Entries provided below:
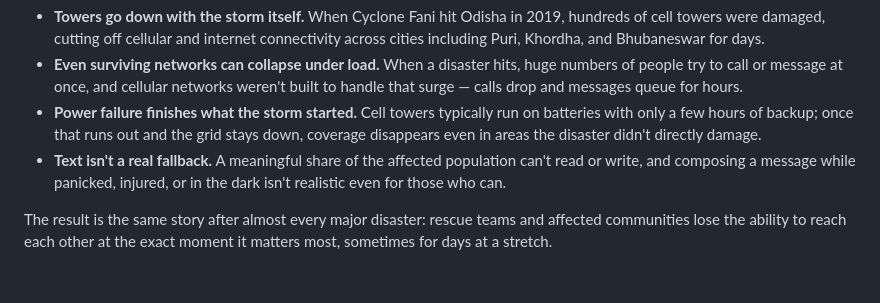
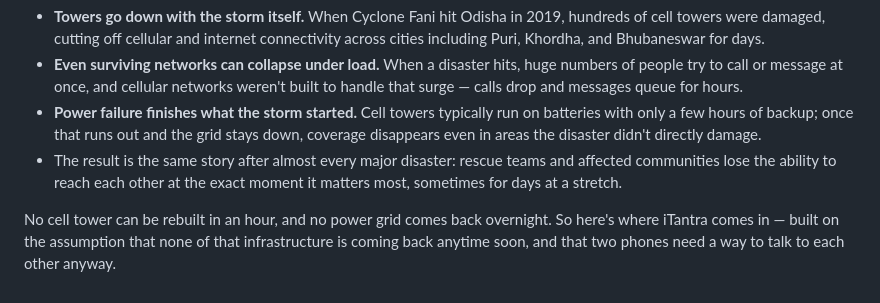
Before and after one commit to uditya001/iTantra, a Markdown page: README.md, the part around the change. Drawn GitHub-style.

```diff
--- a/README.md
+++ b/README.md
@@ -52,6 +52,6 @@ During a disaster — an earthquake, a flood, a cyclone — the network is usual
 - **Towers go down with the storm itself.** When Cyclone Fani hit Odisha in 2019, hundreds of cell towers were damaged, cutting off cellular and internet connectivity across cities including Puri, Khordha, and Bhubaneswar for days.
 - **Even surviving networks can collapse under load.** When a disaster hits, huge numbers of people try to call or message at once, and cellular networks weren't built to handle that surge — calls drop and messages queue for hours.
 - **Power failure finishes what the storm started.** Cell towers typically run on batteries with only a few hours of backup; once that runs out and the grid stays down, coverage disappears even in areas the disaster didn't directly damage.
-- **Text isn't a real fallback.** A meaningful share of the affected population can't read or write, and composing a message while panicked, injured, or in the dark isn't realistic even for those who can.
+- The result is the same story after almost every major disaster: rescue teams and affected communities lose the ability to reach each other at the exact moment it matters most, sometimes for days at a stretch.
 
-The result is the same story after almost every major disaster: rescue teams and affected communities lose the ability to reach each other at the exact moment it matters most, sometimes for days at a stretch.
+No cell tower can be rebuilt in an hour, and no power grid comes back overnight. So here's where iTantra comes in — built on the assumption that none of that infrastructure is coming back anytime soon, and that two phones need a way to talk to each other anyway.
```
End of Entries provided.
Entries provided below:
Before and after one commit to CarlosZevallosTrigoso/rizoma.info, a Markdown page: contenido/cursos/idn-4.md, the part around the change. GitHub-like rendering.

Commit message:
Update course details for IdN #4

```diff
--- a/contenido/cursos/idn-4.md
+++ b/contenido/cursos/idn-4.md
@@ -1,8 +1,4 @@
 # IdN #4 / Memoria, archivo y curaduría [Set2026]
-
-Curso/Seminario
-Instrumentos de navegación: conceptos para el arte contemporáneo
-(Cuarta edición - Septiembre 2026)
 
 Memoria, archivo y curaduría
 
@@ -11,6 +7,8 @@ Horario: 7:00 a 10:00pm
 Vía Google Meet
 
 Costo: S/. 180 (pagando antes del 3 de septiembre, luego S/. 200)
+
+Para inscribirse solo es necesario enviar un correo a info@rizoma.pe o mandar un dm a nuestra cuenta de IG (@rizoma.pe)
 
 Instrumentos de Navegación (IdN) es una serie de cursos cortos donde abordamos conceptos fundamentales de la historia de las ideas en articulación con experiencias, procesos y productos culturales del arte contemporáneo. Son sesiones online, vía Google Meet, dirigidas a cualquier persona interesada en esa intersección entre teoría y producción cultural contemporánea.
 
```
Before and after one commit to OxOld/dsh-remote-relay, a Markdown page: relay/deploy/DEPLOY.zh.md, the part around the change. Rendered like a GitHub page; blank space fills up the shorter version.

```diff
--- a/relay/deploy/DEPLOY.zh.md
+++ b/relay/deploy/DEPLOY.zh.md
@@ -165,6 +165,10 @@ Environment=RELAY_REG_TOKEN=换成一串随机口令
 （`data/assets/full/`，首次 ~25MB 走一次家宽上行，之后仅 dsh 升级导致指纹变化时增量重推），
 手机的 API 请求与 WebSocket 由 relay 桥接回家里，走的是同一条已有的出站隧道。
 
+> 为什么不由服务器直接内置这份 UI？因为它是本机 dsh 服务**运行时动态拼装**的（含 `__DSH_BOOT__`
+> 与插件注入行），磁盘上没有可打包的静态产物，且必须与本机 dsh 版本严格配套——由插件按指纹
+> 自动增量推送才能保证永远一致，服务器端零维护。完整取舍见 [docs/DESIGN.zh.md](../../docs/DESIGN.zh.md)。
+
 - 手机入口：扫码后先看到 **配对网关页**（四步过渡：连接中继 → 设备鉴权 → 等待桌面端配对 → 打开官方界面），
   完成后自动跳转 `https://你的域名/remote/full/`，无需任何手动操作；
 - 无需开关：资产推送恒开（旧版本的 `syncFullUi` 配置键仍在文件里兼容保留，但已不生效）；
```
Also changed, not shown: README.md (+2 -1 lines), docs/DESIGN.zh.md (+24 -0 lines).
End of Entries provided.
Entries provided below:
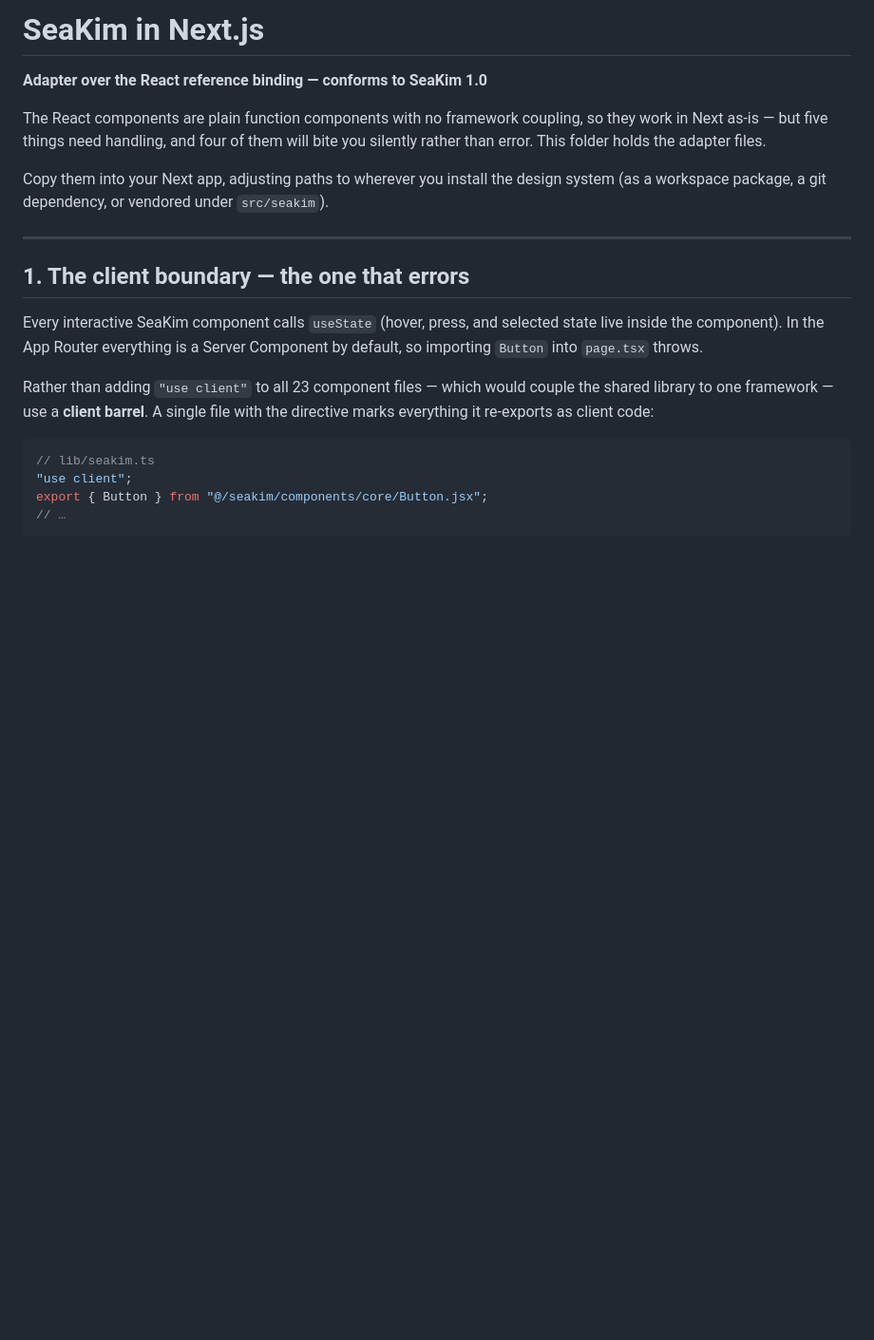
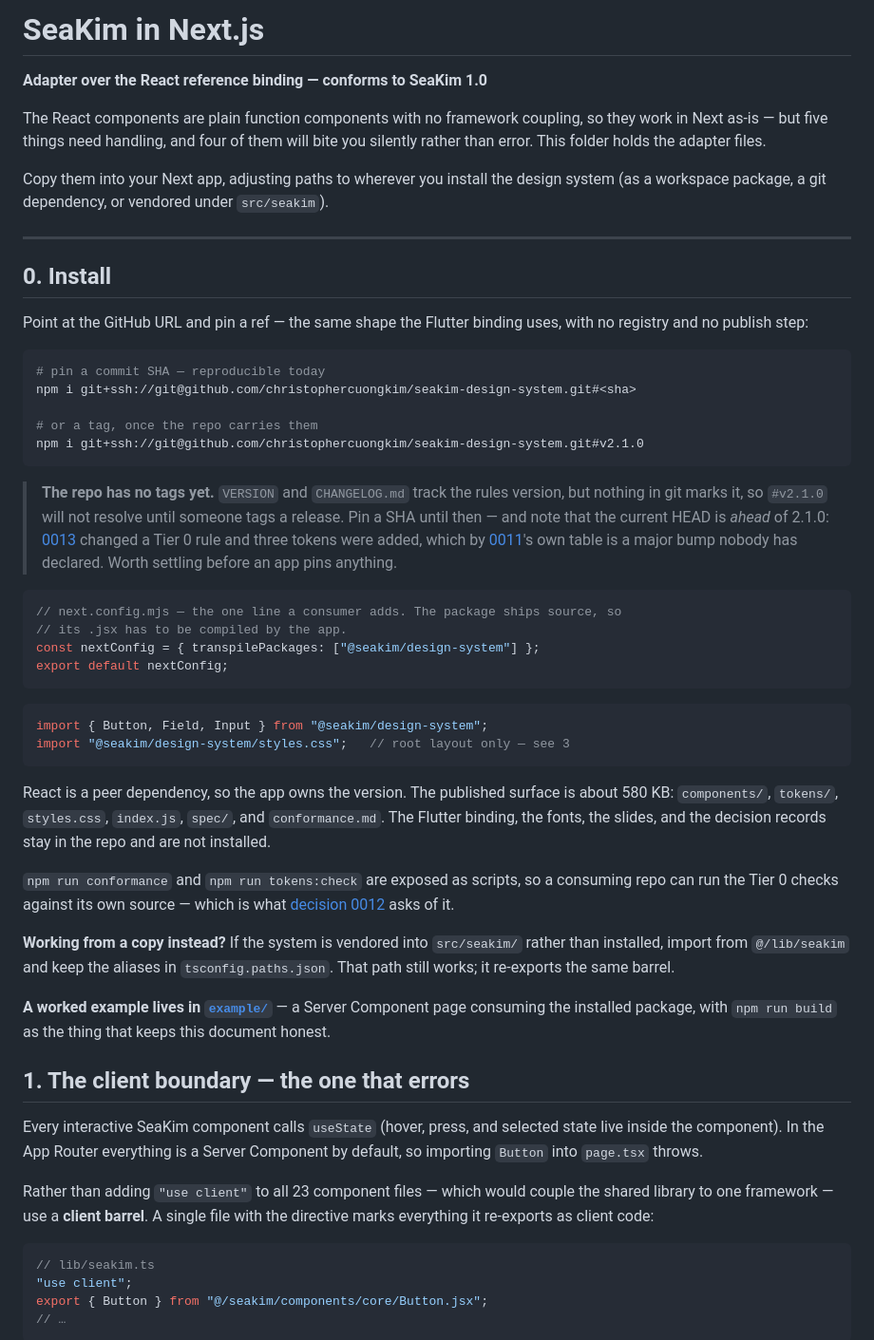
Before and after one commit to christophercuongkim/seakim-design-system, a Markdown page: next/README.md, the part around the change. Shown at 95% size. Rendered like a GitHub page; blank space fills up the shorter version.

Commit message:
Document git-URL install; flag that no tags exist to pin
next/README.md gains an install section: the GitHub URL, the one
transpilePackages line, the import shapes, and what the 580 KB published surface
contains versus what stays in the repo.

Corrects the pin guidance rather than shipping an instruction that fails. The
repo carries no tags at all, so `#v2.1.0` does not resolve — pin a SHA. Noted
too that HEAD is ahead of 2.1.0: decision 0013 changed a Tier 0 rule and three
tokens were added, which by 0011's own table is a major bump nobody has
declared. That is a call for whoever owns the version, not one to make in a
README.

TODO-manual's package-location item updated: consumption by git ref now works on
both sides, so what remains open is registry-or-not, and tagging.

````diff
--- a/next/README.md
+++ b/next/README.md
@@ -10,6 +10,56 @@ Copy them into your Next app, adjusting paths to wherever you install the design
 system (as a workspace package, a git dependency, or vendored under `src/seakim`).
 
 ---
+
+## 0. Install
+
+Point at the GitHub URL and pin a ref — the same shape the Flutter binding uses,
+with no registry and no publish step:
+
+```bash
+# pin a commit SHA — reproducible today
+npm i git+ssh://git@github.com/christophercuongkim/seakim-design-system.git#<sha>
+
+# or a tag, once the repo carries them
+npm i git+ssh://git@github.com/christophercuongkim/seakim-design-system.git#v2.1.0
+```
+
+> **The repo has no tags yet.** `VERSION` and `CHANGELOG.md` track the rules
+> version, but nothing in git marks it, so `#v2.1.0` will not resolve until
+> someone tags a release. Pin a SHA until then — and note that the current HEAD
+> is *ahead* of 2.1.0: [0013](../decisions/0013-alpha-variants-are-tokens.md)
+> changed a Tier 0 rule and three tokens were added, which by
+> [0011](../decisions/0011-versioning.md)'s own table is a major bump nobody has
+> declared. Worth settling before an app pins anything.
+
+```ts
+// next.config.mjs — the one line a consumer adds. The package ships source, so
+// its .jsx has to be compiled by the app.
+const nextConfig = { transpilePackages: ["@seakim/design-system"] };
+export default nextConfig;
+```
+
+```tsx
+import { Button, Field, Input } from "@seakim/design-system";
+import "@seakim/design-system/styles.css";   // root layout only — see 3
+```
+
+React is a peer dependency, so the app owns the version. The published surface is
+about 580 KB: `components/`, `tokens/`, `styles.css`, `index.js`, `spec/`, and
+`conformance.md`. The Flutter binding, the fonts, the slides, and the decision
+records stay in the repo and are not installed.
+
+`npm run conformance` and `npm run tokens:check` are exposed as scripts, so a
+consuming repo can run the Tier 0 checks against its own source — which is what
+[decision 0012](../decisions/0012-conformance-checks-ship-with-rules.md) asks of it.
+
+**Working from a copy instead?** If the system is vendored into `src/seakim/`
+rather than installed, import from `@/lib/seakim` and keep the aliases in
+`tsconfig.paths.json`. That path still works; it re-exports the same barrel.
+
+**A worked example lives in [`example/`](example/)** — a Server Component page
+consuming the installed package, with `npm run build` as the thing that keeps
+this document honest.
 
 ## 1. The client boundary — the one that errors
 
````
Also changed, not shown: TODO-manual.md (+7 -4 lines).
End of Entries provided.
### Instructions for the task
From the records above, copy out the line with "only — see 3", the line with "Also changed, not shown: TODO-manual.md", and every line between them, word for word.

### Problem solution
+import "@seakim/design-system/styles.css";   // root layout only — see 3
+```
+
+React is a peer dependency, so the app owns the version. The published surface is
+about 580 KB: `components/`, `tokens/`, `styles.css`, `index.js`, `spec/`, and
+`conformance.md`. The Flutter binding, the fonts, the slides, and the decision
+records stay in the repo and are not installed.
+
+`npm run conformance` and `npm run tokens:check` are exposed as scripts, so a
+consuming repo can run the Tier 0 checks against its own source — which is what
+[decision 0012](../decisions/0012-conformance-checks-ship-with-rules.md) asks of it.
+
+**Working from a copy instead?** If the system is vendored into `src/seakim/`
+rather than installed, import from `@/lib/seakim` and keep the aliases in
+`tsconfig.paths.json`. That path still works; it re-exports the same barrel.
+
+**A worked example lives in [`example/`](example/)** — a Server Component page
+consuming the installed package, with `npm run build` as the thing that keeps
+this document honest.
 
 ## 1. The client boundary — the one that errors
 
````
Also changed, not shown: TODO-manual.md (+7 -4 lines).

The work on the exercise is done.